In fact, although much of the rest of the world is dependent on Middle East oil, the United States is not. Imports account for about 60 percent of U.S. oil consumption, but the principal suppliers, in a recently reported order of magnitude, are Canada, Mexico, Saudi Arabia, and Venezuela, each supplying 5-8 percent of the daily U.S. demand for twenty million barrels of oil. The logic of this list is that shorter transport distances makes for cheaper costs, so neighbors and near-neighbors have a price advantage. Saudi Arabia wins its place because it effectively subsidizes its supplies to the United States in order to maintain market share, which it thinks is important for the political relationship. Although U.S. oil imports are increasing, there is no particular indication that extra volumes will come from the Middle East. Nigeria and other parts of West Africa are more likely short-term suppliers, while, in the more distant future, the potential of Canada, using its massive tar sand reserves, is highly rated.

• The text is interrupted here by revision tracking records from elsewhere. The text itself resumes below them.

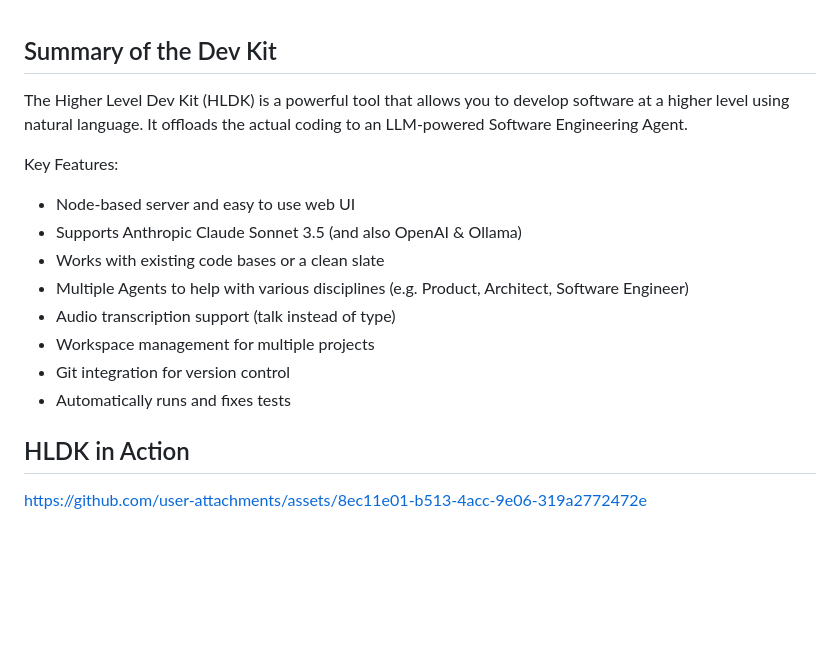
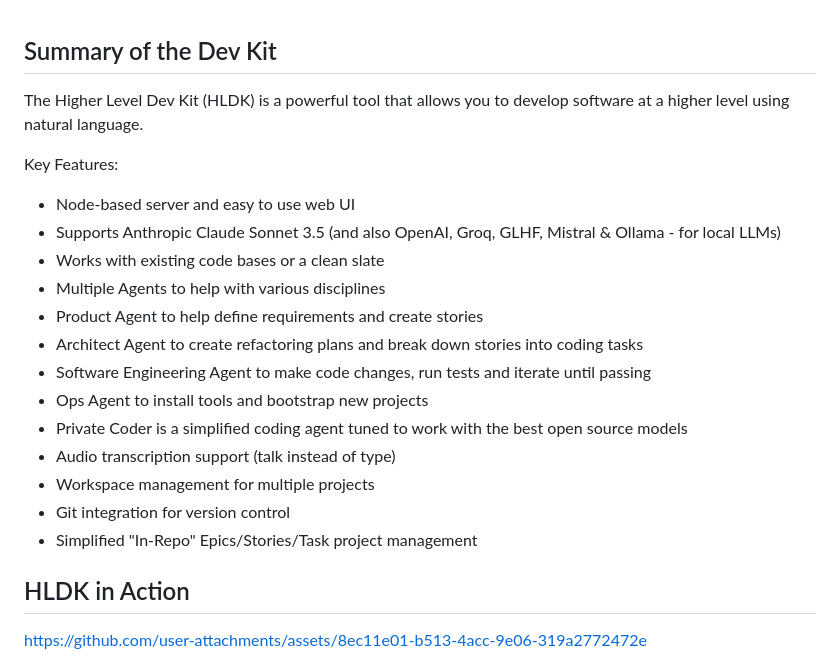
Before and after one commit to HigherLevelDev/hldk, a Markdown page: README.md, the part around the change. Rendered like a GitHub page; blank space fills up the shorter version.

```diff
--- a/README.md
+++ b/README.md
@@ -9,17 +9,22 @@
 
 ## Summary of the Dev Kit
 
-The Higher Level Dev Kit (HLDK) is a powerful tool that allows you to develop software at a higher level using natural language. It offloads the actual coding to an LLM-powered Software Engineering Agent.
+The Higher Level Dev Kit (HLDK) is a powerful tool that allows you to develop software at a higher level using natural language.
 
 Key Features:
 * Node-based server and easy to use web UI
-* Supports Anthropic Claude Sonnet 3.5 (and also OpenAI & Ollama)
+* Supports Anthropic Claude Sonnet 3.5 (and also OpenAI, Groq, GLHF, Mistral & Ollama - for local LLMs)
 * Works with existing code bases or a clean slate
-* Multiple Agents to help with various disciplines (e.g. Product, Architect, Software Engineer)
+* Multiple Agents to help with various disciplines
+* Product Agent to help define requirements and create stories
+* Architect Agent to create refactoring plans and break down stories into coding tasks
+* Software Engineering Agent to make code changes, run tests and iterate until passing
+* Ops Agent to install tools and bootstrap new projects
+* Private Coder is a simplified coding agent tuned to work with the best open source models
 * Audio transcription support (talk instead of type)
 * Workspace management for multiple projects
 * Git integration for version control
-* Automatically runs and fixes tests
+* Simplified "In-Repo" Epics/Stories/Task project management
 
 
 ## HLDK in Action
```
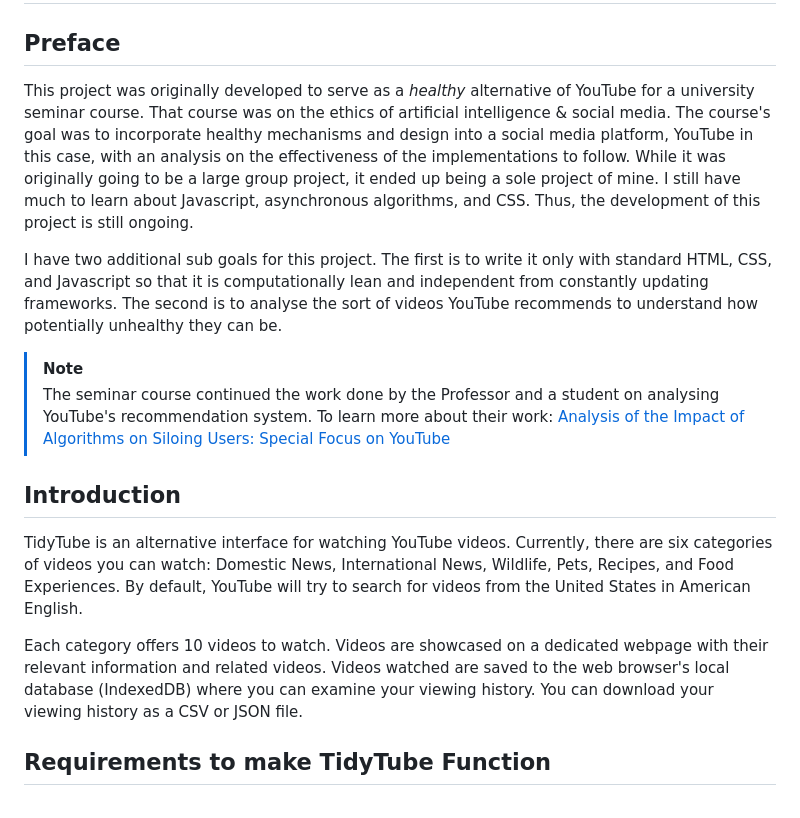
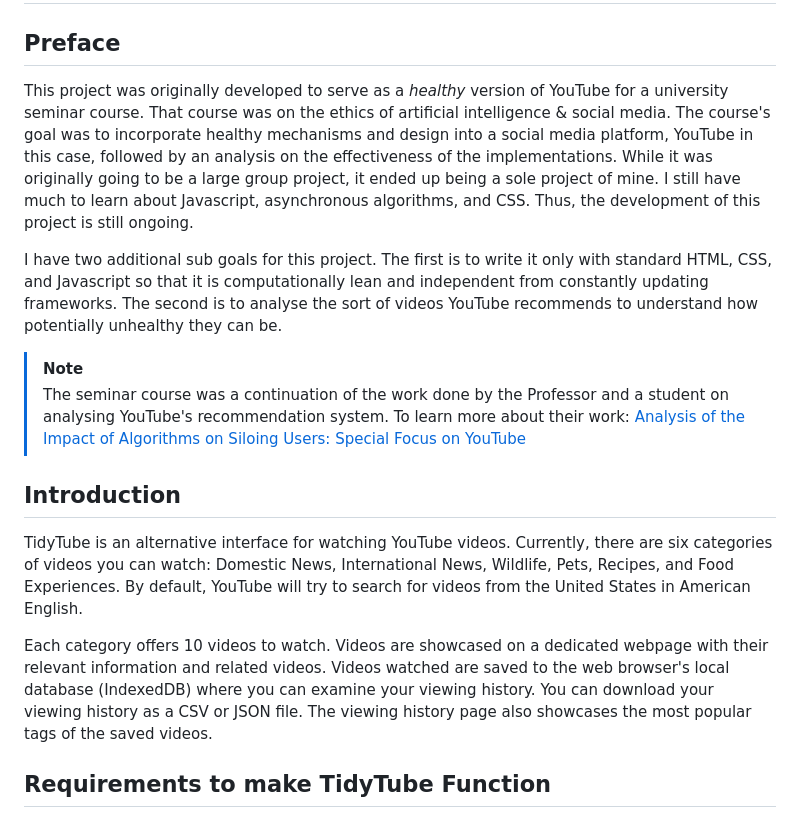
Before and after one commit to BY3D/TidyTube, a Markdown page: README.md, the part around the change. Rendered like a GitHub page.

Commit message:
Updated README.md
Clarified some things in the preface and introduction

```diff
--- a/README.md
+++ b/README.md
@@ -1,18 +1,18 @@
 # The TidyTube Project
 ## Preface
 
-This project was originally developed to serve as a *healthy* alternative of YouTube for a university seminar course. That course was on the ethics of artificial intelligence & social media. The course's goal was to incorporate healthy mechanisms and design into a social media platform, YouTube in this case, with an analysis on the effectiveness of the implementations to follow. While it was originally going to be a large group project, it ended up being a sole project of mine. I still have much to learn about Javascript, asynchronous algorithms, and CSS. Thus, the development of this project is still ongoing.
+This project was originally developed to serve as a *healthy* version of YouTube for a university seminar course. That course was on the ethics of artificial intelligence & social media. The course's goal was to incorporate healthy mechanisms and design into a social media platform, YouTube in this case, followed by an analysis on the effectiveness of the implementations. While it was originally going to be a large group project, it ended up being a sole project of mine. I still have much to learn about Javascript, asynchronous algorithms, and CSS. Thus, the development of this project is still ongoing.
 
 I have two additional sub goals for this project. The first is to write it only with standard HTML, CSS, and Javascript so that it is computationally lean and independent from constantly updating frameworks. The second is to analyse the sort of videos YouTube recommends to understand how potentially unhealthy they can be.
 
 > [!NOTE]
-> The seminar course continued the work done by the Professor and a student on analysing YouTube's recommendation system. To learn more about their work: [Analysis of the Impact of Algorithms on Siloing Users: Special Focus on YouTube](https://doi.org/10.1201/9781003261247-6)
+> The seminar course was a continuation of the work done by the Professor and a student on analysing YouTube's recommendation system. To learn more about their work: [Analysis of the Impact of Algorithms on Siloing Users: Special Focus on YouTube](https://doi.org/10.1201/9781003261247-6)
 
 ## Introduction
 
 TidyTube is an alternative interface for watching YouTube videos. Currently, there are six categories of videos you can watch: Domestic News, International News, Wildlife, Pets, Recipes, and Food Experiences. By default, YouTube will try to search for videos from the United States in American English.
 
-Each category offers 10 videos to watch. Videos are showcased on a dedicated webpage with their relevant information and related videos. Videos watched are saved to the web browser's local database (IndexedDB) where you can examine your viewing history. You can download your viewing history as a CSV or JSON file.
+Each category offers 10 videos to watch. Videos are showcased on a dedicated webpage with their relevant information and related videos. Videos watched are saved to the web browser's local database (IndexedDB) where you can examine your viewing history. You can download your viewing history as a CSV or JSON file. The viewing history page also showcases the most popular tags of the saved videos.
 
 
 ## Requirements to make TidyTube Function
```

The missing word in Bush's analysis was "cost." Instead he prejudged the issue by using the word "affordable," arguing the need for "keeping America competitive." Yet the success of his initiative, in regards to moving to a postpetroleum era, depends on funding research and investment, offering potential subsidies for successful technologies, and encouraging the use of such technologies in preference to existing means, perhaps by taxation. Whether such costs are affordable remains to be seen.
In the immediate term, Bush's ideas are mainly vulnerable to a fall in the oil price, whether the result of market forces or manipulation via quota decisions by the OPEC cartel of the main oil exporters -- of which Saudi Arabia is the most crucial, regarding itself as a responsible player in the market. Saudi ambassador to the United States Prince Turki al-Faisal was in Congress to hear the speech and was described by the New York Times as being diplomatically "upset." An additional risk is that lower oil prices would increase U.S. dependence on oil unless sales taxes were raised as a deterrent, an unpopular move for any U.S. politician to support.
The Challenge of an Energy Supply Shock
As a vision, the success of Bush's remarks depends upon "the talent and the technology of America." A more immediate challenge -- and certainly earlier than 2025 -- is likely to be U.S. vulnerability to energy supply shocks. An Iranian minister recently threatened to shut the strategic Strait of Hormuz through which the Persian Gulf's exports must sail. The impact on the U.S. and world economies would be instant and huge. And that would be true even if the United States imported no oil at all from the Middle East, because the price of oil sold everywhere in the world would still go up.
On this, the president said nothing, although domestically the U.S. government needs to do more to integrate its national energy policy, improve information flows, and prepare emergency planning and procedures for the contingency use of oil reserves. Internationally, the United States needs to work with allies on antiterrorism infrastructures and improve its deterrence ability by projecting military, particularly naval, force.
Ironically, in order to counter short-term dangers, Washington needs to work with its Middle East oil producing allies such as Saudi Arabia, Kuwait, and the United Arab Emirates (UAE) in order to maintain current levels of production and raise export potential. Indeed, it is Saudi Arabia's spare capacity on which the world relies to meet shortfalls -- for instance, if Nigeria or Venezuela cut back. The three Arab Gulf monarchies, along with Iran and Iraq, have huge reserves, the market importance of which simply cannot be replaced. (Oil industry experts dispute recent research that Saudi Arabia's reserves are much less than thought, though acknowledge that Kuwait and the UAE have overstated the sizes of their fields.) U.S. oil companies are also considering long-term investment decisions, which might need to be calculated in view of Bush's remarks. The world will be watching to see how much political capital the White House expends on the new initiative.
Simon Henderson is the senior fellow for Gulf and energy studies at the Washington Institute and author, with Patrick Clawson, of the 2005 institute policy focus Reducing Vulnerability to Middle East Energy Shocks: A Key Element in Strengthening U.S. Energy Security.